We spent the rest of the morning hanging out at the Olympic Rings, soaking it all in with all of the other athletes there from other sports. We closed the closing ceremonies, and eventually had to be kicked out because we were the last ones there!
September 14th is now Vanessa Gilles Day. How special is that to you? How do you plan to celebrate this day every year?
(Laughs) It’s weird and surreal having a name day. It will be my friends bringing it up, planning the celebrations I think.
It’s an honour to have been able to celebrate that moment with The Mayor, my family, and my friends all together. I think it was the first time we have all been together. I felt like it was my wedding, we were all together and celebrating as one and drinking champagne… it was fun.
How long will you be at home before going back to France? Where are some of your favorite places to go to eat or to relax in Ottawa when you’re home?
I am here until Sunday. I have been here for two weeks. Whenever I come home, I’m a huge Kettlemans fan so I will try to go as much as I can and stuff my suitcase with bagels when I go back to France. They end up getting stolen by my friends who also love Kettlemans bagels now. So that is my ultimate go-to.
What kind of music do you listen to? Do you have a favourite artist?
I listen to all kinds of music, French, English, Spanish, all of it. I’m not very picky. I listen to throwbacks as well. We were in Tremblant with my friends and we had Nicki Minaj on repeat.
Favourite movie, book, or Netflix recommendation?
Harry Potter! Or any of the Marvel movies.
What is your favourite food to eat?
It’s gotta be sushi for me.
What’s one thing that people would be surprised to learn about you?
I am a pretty big geek, I love playing PlayStation and computer games. People ask me what I like to do in my downtime, and if I always feel the need to read or stretch and recover. The reality is that if I am not doing recovery, I’ll be on my couch or computer chair with the headsets on, playing away.
You are such an inspiration to young girls who are now looking to follow in your footsteps. What is the best piece of advice you could give them?
I would say, believe in yourself. Be an advocate for yourself and fight for yourself, because nobody will do it for you, and no one will fight for you like you can.
So many people didn’t believe in me or think I would ever be in the position I am in now.
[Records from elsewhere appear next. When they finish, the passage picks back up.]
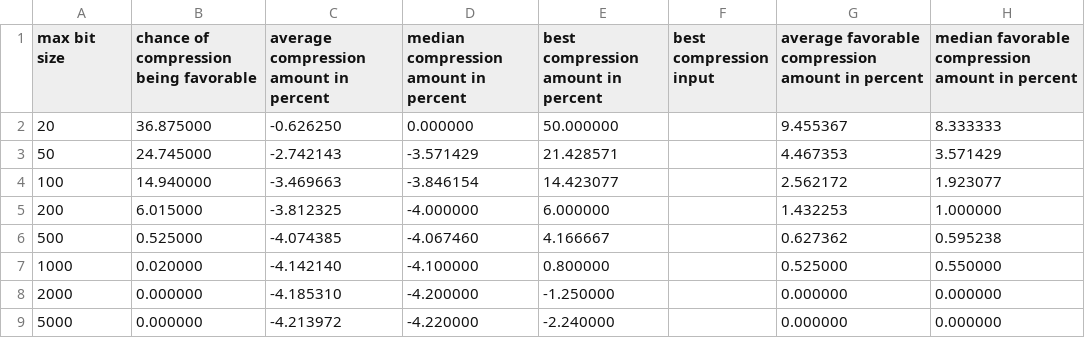
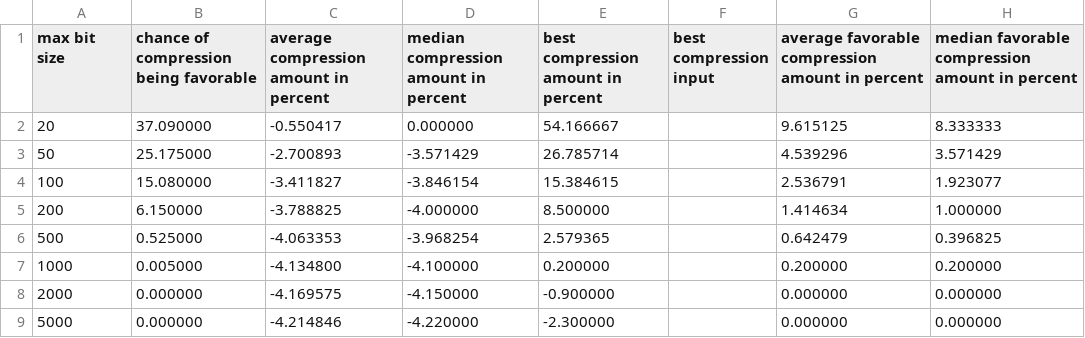
Before and after one commit to pRizz/zeckendorf, a CSV file: statistics_history/sampled_statistics_up_to_5000_bits.csv.csv, drawn as a sheet.

Commit message:
Refactor random byte generation and enhance reproducibility in `generate_statistics.rs`
- Updated the random byte generation function to accept a mutable reference to a seeded `StdRng`, ensuring reproducible results.
- Introduced a constant for the random number generator seed.
- Modified x-axis labeling in plots to improve readability by formatting large numbers in a more user-friendly manner.
- Regenerated compression statistics plot and updated the corresponding CSV data for improved accuracy.

```diff
--- a/statistics_history/sampled_statistics_up_to_5000_bits.csv.csv
+++ b/statistics_history/sampled_statistics_up_to_5000_bits.csv.csv
@@ -1,9 +1,9 @@
 max bit size,chance of compression being favorable,average compression amount in percent,median compression amount in percent,best compression amount in percent,best compression input,average favorable compression amount in percent,median favorable compression amount in percent
-20,36.875000,-0.626250,0.000000,50.000000,,9.455367,8.333333
-50,24.745000,-2.742143,-3.571429,21.428571,,4.467353,3.571429
-100,14.940000,-3.469663,-3.846154,14.423077,,2.562172,1.923077
-200,6.015000,-3.812325,-4.000000,6.000000,,1.432253,1.000000
-500,0.525000,-4.074385,-4.067460,4.166667,,0.627362,0.595238
-1000,0.020000,-4.142140,-4.100000,0.800000,,0.525000,0.550000
-2000,0.000000,-4.185310,-4.200000,-1.250000,,0.000000,0.000000
-5000,0.000000,-4.213972,-4.220000,-2.240000,,0.000000,0.000000
+20,37.090000,-0.550417,0.000000,54.166667,,9.615125,8.333333
+50,25.175000,-2.700893,-3.571429,26.785714,,4.539296,3.571429
+100,15.080000,-3.411827,-3.846154,15.384615,,2.536791,1.923077
+200,6.150000,-3.788825,-4.000000,8.500000,,1.414634,1.000000
+500,0.525000,-4.063353,-3.968254,2.579365,,0.642479,0.396825
+1000,0.005000,-4.134800,-4.100000,0.200000,,0.200000,0.200000
+2000,0.000000,-4.169575,-4.150000,-0.900000,,0.000000,0.000000
+5000,0.000000,-4.214846,-4.220000,-2.300000,,0.000000,0.000000
```
Also changed, not shown: 2 other files.
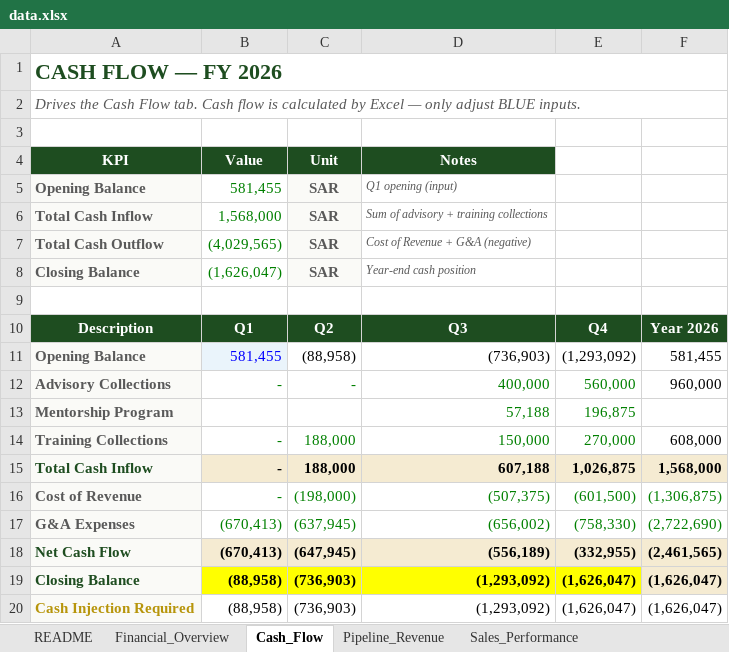
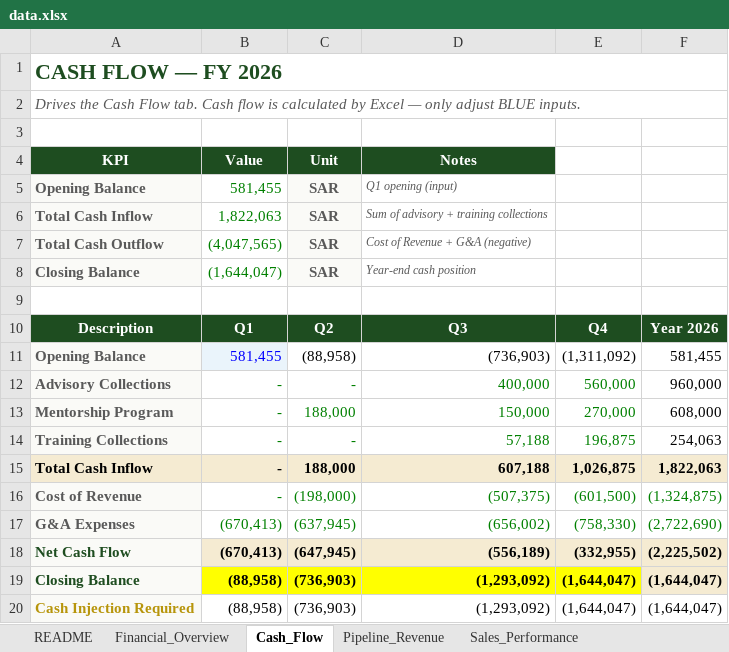
Before and after one commit to akamel969600-afk/Safa3, an Excel workbook: data.xlsx, sheet Cash_Flow, drawn as a sheet; values as stored, in another font and other column widths than the file's, no borders; removed rows and columns are numbered as before the commit, all else as after; the diff names each change by its address in the sheet, - before the commit and + after, or states it on an @@ line.

```diff
--- a/data.xlsx (sheet Cash_Flow)
+++ b/data.xlsx (sheet Cash_Flow)
-B6 (Value): 1,568,000
+B6 (Value): 1,822,063
-B7 (Value): (4,029,565)
+B7 (Value): (4,047,565)
-B8 (Value): (1,626,047)
+B8 (Value): (1,644,047)
-E11: (1,293,092)
+E11: (1,311,092)
-row 13: Mentorship Program |  |  | 57,188 | 196,875
-A13 (KPI): Training Collections
+A13 (KPI): Mentorship Program
+row 14: Training Collections | - | - | 57,188 | 196,875 | 254,063
@@ A15 fill: #FAFAF7 → #F5EBD2, text colour: #1E4D20 → black @@
-F15: 1,568,000
+F15: 1,822,063
-F16: (1,306,875)
+F16: (1,324,875)
-F18: (2,461,565)
+F18: (2,225,502)
-E19:E20: (1,626,047)
+E19:E20: (1,644,047)
-F19:F20: (1,626,047)
+F19:F20: (1,644,047)
```
Also changed, not shown: sheet Pipeline_Revenue, sheet Financial_Overview, formulas that keep their value.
I just kept plugging away, working away, and reaching for the stars.
You should always reach for the stars, even though you might just get to the top of the tree (laughs). Work as hard as possible, and that way you will have no regrets, and you’ll see just where your potential can lead to.
Photography by Sean Sisk
Makeup by Corey J. Stone